#### WHAT IS BEING ASKED:
Line count for "figsize": state how many lines of the data below include it, and output nothing more.

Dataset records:
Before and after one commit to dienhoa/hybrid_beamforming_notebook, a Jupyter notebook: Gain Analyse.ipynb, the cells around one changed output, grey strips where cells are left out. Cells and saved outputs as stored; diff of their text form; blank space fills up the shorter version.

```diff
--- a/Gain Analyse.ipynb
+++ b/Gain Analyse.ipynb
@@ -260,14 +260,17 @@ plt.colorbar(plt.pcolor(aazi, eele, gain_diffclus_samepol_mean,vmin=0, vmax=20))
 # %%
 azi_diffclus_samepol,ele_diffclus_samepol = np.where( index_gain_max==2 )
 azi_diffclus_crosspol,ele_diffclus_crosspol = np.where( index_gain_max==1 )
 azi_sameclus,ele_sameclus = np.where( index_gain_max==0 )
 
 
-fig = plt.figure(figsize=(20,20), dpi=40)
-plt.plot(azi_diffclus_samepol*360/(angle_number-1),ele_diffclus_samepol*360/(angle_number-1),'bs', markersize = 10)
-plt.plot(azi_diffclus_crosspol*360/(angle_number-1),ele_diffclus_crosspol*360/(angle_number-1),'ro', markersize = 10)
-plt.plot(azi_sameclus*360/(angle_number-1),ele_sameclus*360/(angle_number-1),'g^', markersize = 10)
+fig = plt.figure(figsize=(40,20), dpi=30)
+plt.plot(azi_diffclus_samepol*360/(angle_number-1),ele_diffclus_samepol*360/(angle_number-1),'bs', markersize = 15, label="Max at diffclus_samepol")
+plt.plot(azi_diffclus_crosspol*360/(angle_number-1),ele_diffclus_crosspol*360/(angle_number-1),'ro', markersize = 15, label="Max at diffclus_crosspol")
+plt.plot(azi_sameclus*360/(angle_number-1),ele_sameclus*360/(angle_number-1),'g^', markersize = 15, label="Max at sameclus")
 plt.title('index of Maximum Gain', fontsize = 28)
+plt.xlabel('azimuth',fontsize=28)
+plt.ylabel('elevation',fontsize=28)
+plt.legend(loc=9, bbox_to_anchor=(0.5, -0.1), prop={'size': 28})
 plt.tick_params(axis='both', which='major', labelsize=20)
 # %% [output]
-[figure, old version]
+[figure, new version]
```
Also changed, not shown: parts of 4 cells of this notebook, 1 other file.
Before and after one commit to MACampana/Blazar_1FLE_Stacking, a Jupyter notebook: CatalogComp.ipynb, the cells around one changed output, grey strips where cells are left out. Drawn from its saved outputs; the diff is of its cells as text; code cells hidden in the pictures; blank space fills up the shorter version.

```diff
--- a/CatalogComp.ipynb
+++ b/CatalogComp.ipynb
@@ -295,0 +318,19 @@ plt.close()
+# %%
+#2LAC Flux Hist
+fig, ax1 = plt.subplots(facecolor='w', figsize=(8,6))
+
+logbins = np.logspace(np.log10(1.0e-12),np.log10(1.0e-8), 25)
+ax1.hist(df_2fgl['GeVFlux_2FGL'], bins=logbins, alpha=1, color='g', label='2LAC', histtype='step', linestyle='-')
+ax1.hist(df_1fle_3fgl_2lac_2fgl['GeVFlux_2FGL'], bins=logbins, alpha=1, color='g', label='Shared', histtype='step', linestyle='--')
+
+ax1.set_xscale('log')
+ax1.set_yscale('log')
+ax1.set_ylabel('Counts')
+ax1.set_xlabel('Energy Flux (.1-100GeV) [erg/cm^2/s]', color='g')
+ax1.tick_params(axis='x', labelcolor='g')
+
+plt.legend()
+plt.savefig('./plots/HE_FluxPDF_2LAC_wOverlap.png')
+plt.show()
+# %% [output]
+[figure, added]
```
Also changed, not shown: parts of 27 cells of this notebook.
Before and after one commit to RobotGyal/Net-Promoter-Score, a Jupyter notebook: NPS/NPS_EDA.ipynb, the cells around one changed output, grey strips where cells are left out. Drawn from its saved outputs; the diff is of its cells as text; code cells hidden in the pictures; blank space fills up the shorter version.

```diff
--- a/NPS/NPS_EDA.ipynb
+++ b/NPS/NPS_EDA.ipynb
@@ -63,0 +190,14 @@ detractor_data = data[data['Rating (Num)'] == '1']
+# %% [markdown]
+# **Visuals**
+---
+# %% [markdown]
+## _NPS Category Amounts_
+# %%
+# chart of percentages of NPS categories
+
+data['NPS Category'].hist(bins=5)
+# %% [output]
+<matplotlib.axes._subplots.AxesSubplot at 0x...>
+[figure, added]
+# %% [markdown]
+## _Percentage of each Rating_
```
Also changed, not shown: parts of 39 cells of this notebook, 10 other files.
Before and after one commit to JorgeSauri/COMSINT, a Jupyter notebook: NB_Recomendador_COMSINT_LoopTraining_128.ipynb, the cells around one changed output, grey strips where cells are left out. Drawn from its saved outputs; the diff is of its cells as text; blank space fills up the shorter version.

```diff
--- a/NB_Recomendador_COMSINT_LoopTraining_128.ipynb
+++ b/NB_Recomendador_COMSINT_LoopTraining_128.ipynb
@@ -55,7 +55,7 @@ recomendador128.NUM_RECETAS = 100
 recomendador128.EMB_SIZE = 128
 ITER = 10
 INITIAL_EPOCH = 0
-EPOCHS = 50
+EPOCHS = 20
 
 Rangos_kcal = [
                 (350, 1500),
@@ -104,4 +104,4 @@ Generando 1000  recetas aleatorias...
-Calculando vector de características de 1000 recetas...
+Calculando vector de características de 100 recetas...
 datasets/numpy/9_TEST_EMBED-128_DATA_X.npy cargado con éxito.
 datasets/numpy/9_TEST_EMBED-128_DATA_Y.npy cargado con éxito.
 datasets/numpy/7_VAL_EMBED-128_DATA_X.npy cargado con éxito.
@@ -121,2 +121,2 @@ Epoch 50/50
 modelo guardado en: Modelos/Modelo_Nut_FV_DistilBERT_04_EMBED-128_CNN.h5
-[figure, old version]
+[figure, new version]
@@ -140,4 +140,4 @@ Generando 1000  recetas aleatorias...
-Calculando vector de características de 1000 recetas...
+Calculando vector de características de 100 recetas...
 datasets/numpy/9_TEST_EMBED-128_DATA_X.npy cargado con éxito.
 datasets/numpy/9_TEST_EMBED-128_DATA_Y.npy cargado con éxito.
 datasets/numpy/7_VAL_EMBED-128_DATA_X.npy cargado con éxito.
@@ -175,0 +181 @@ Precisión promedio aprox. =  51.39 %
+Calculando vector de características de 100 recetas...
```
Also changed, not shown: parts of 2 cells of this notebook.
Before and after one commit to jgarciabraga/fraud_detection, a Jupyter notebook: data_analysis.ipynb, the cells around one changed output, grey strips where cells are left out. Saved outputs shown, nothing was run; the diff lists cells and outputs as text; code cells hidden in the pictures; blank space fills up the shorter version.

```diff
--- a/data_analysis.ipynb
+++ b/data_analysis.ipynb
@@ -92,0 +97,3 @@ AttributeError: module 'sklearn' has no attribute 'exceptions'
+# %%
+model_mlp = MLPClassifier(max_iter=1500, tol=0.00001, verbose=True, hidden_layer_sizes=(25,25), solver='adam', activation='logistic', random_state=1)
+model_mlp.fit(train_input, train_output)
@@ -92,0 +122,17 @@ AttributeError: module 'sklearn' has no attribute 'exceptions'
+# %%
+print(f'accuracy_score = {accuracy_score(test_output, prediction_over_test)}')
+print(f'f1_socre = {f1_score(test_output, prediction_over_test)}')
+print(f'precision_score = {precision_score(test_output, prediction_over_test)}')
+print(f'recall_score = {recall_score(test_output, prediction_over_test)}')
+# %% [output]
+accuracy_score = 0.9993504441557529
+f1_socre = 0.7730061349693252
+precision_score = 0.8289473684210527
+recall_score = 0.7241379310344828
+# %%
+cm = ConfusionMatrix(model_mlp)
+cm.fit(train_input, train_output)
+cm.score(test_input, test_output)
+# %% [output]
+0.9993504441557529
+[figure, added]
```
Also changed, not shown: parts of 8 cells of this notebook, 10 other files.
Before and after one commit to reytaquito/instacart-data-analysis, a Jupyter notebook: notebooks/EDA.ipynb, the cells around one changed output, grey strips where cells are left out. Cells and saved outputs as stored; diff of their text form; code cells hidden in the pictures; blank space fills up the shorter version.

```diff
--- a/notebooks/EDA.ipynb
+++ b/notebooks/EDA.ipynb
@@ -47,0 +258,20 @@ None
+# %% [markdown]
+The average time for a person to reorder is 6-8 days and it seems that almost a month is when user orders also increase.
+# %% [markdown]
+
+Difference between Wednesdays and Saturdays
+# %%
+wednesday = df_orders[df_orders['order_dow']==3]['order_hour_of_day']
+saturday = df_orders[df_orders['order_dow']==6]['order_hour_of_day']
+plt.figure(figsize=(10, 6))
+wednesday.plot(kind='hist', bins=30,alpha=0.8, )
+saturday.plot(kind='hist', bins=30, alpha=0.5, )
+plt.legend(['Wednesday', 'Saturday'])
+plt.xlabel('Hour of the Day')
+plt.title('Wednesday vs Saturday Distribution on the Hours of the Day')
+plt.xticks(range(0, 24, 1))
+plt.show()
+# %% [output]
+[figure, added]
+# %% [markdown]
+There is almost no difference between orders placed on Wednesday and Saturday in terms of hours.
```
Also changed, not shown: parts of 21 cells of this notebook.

#### RESULT OF THIS TASK:
4